* _Entries shown_
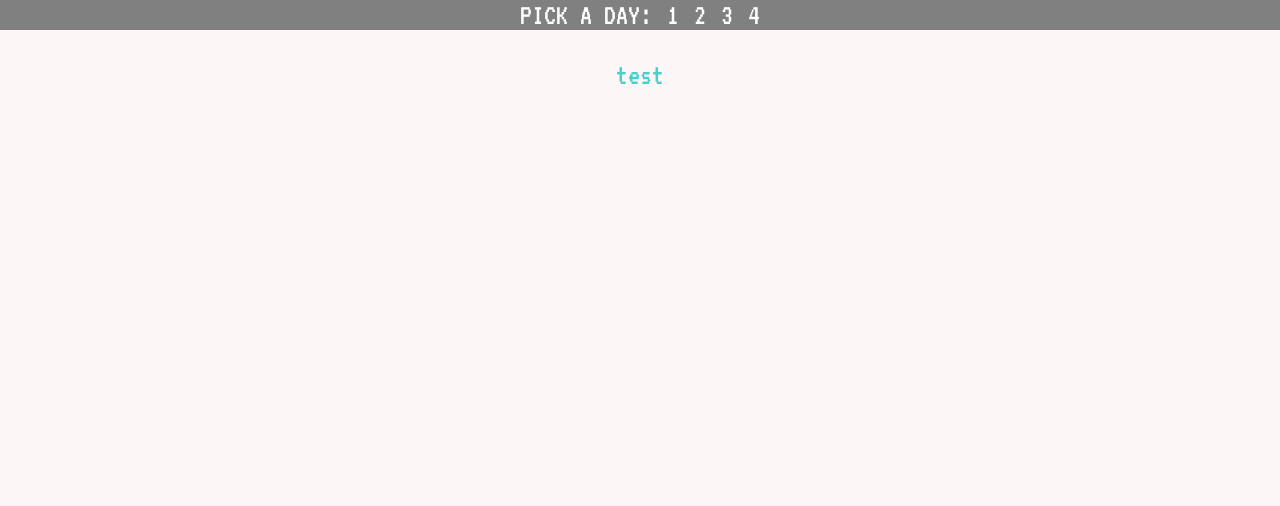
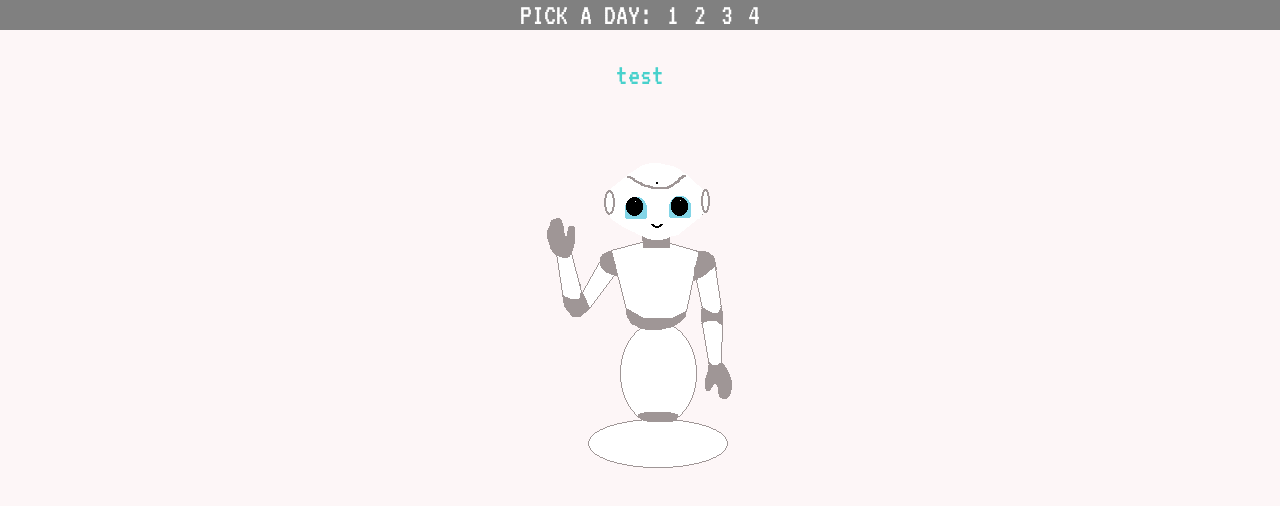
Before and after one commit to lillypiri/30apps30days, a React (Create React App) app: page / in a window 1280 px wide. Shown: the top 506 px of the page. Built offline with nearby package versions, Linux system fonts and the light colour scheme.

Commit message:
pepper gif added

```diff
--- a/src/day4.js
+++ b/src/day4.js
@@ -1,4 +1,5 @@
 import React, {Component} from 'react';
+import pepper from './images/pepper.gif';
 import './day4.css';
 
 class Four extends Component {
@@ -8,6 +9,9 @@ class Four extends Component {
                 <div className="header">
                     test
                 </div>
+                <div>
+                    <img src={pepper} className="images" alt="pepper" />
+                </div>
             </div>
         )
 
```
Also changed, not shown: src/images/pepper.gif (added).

* _Task to complete_
Every line above goes into the copy unchanged; the pictures do not.

* _Task output_
Before and after one commit to lillypiri/30apps30days, a React (Create React App) app: page / in a window 1280 px wide. Shown: the top 506 px of the page. Built offline with nearby package versions, Linux system fonts and the light colour scheme.

Commit message:
pepper gif added

```diff
--- a/src/day4.js
+++ b/src/day4.js
@@ -1,4 +1,5 @@
 import React, {Component} from 'react';
+import pepper from './images/pepper.gif';
 import './day4.css';
 
 class Four extends Component {
@@ -8,6 +9,9 @@ class Four extends Component {
                 <div className="header">
                     test
                 </div>
+                <div>
+                    <img src={pepper} className="images" alt="pepper" />
+                </div>
             </div>
         )
 
```
Also changed, not shown: src/images/pepper.gif (added).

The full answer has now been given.